Bit 3 controls whether the LCD is on. Write it set to turn the display off, and reset to turn it on. Read bit 3 to get the current state of the ON key (which is conspicuously absent from the above table, since it’s more closely tied to system interrupts than the rest of the keypad). Reads reset when the key is down, otherwise set.
My notes mention you should reset the system flag in bit 4 of (IY+9) when you want to check the ON key’s status, but not why you would want to do that. Presumably the default ISR does something with the ON key when that bit is set.
The lower bits (I assume 0-2, but not sure) of this port control what interrupt sources will actually fire an interrupt in the CPU. My notes are incomplete here, but I know bit 0 is for the ON key. I assume the other two are timer interrupts and link activity, but that’s mostly just speculation.
4 – Power management
Write bit 0 set for normal power mode, or reset for low-power mode. Not sure what all this does, but if you want to work like a “real” power-down write this bit reset before halting the CPU (..and waiting for an interrupt). This port reads back the last value written to it.
5, 6 – Memory paging
Port 5 controls memory paging in bank 1 (0x4000-0x7FFF), and port 6 does the same on bank 2 (0x8000-0xBFFF). I’m not sure exactly what ranges are valid, but one should only need to change these in rare occasions.
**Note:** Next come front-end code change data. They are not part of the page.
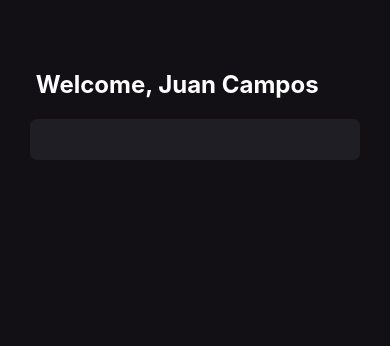
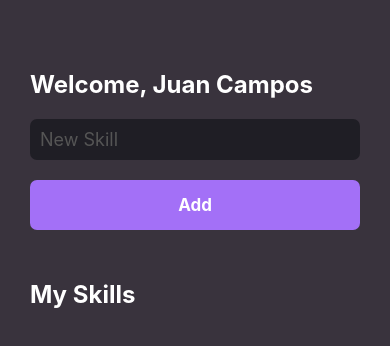
Before and after one commit to JuanCampbsi/my_skills, a React Native app: screen / in a window 390 px wide. Shown: the top 346 px of the page. Built offline with nearby package versions, Linux system fonts and the light colour scheme.

Commit message:
Add button, touchable

```diff
--- a/src/pages/home.js
+++ b/src/pages/home.js
@@ -1,12 +1,37 @@
 import React from 'react';
-import { View, Text, StyleSheet, TextInput, Platform } from 'react-native';
+import {
+  View,
+  Text,
+  StyleSheet,
+  TextInput,
+  Platform,
+  TouchableOpacity
+} from 'react-native';
 
 export function home() {
   return (
     <>
       <View style={styles.container}>
-        <Text style={styles.title}> Welcome, Juan Campos </Text>
-        <TextInput style={styles.input}></TextInput>
+        <Text style={styles.title}>
+          Welcome, Juan Campos
+        </Text>
+        <TextInput
+          style={styles.input}
+          placeholder="New Skill"
+          placeholderTextColor="#555"
+        />
+        <TouchableOpacity
+          style={styles.button}
+          activeOpacity={.7}
+        >
+          <Text
+            style={styles.buttonText}>
+              Add
+          </Text>
+        </TouchableOpacity>
+        <Text style={[styles.title, {marginTop: 50}]}>
+          My Skills
+        </Text>
       </View>
     </>
   )
@@ -14,7 +39,7 @@ export function home() {
 const styles = StyleSheet.create({
   container: {
     flex: 1,
-    backgroundColor: '#121015',
+    backgroundColor: '#39333d',
     paddingHorizontal: 20,
     paddingVertical: 70,
     paddingHorizontal: 30
@@ -31,6 +56,18 @@ const styles = StyleSheet.create({
     padding: Platform.OS === 'ios' ? 15 : 10,
     marginTop: Platform.OS === 'ios' ? 30 : 20,
     borderRadius: 7
+  },
+  button: {
+    backgroundColor: '#A370F7',
+    padding: 15,
+    borderRadius: 7,
+    alignItems: 'center',
+    marginTop: 20
+  },
+  buttonText: {
+    color: '#FFF',
+    fontSize: 17,
+    fontWeight: 'bold'
   }
 })
 
```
Both read the last value written, which is useful if you want to flip pages and restore them to the old value when you’re done.
7 – Link port
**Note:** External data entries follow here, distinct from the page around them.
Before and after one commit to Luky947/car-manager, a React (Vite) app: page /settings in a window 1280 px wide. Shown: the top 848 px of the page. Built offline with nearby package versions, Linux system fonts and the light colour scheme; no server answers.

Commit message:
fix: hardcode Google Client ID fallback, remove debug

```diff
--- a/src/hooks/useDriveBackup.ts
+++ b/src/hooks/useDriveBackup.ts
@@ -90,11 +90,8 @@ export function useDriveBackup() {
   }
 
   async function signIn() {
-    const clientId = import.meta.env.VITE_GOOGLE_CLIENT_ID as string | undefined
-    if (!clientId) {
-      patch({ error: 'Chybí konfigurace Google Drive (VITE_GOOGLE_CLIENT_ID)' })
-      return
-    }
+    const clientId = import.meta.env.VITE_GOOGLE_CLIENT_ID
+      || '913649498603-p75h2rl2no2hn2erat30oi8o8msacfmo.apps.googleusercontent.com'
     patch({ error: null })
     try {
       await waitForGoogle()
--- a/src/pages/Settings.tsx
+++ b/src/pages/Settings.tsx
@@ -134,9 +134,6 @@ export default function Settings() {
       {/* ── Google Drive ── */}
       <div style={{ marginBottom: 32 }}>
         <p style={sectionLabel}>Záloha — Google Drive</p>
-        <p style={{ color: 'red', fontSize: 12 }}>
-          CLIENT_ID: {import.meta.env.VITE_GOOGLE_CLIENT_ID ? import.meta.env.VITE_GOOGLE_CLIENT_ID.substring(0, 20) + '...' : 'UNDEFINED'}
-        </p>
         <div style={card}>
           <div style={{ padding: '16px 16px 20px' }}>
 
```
Like the other Z80 calculators made by TI, the link port is two lines with pull-up resistors on both lines. Writing bit 0 or 1 set pulls the corresponding line low, which can be read on the other end of the link.
The default IM 1 ISR includes a hook you can insert to have your own code called each time an interrupt fires. Place up to 200 bytes of code at 0xD2FE and calculate a checksum, then set bit 2 of the flag at (IY+0x23) as follows:
ld de,$28 ; Initial value ld a,(_alt_interrupt_exec) ld hl,_alt_int_chksum + $28 add a,(hl) add hl,de add a,(hl) add hl,de add a,(hl) add hl,de add a,(hl) add hl,de add a,(hl) ld (_alt_int_chksum),a set 2,(iy + $23) ; Enable user routine ei ; Ensure interrupts are enabled
Between port 4 (above) and a few flags, making the machine look like it’s properly off (on these calculators, waiting for an interrupt is as close to off they get without removing the batteries) is pretty easy:
di ld a,1 out ($03),a ; Wait for ON key int res shift2nd,(iy+shiftflags) ; Clear 2nd status res onRunning,(iy+onflags) ; Calc no longer running ei halt ; Wait for on key interrupt
Apparently something in the default ISR can crash the calculator if you hold the down and left arrow keys. Setting bit 2 at (IY+0x12) is one way to avoid it (which I assume also has some other effect, but my notes don’t specify), or you can install your own interrupt handler in IM 2 which bypasses the flawed logic:
ex af,af' exx in a,(3) rra push af ; call nc,$01A1 ; Call out to system ISR - not needed if you only pop af ; read the keyboard via port 1 rather than the ROM calls ld a,9 adc a,0 out (3),a ld a,$0B out (3),a ex af,af' exx ei reti
The above interrupt to be installed in IM 2 is evidently somewhat faster than the system ISR. If you don’t want to or are unable to install the vector table necessary for IM 2 setup, similar speed can be achieved by installing an interrupt hook as described earlier in this document, then popping the top value from the stack into oblivion and returning at your leisure:
; your interrupt code here inc sp inc sp reti ; ISR done
Some ROM calls will throw system errors, not nicely returning error status. You can register an error handler routine by calling _InstError with HL pointing to your handler code. If/when your handler is invoked (by an error), the error code will be in A. Do not return from the handler (the invoker plays with the stack before calling your routine), instead do whatever you like and tell the system to put your program away by calling _jforcecmdnochar when done with reporting the error or cleaning up or whatnot.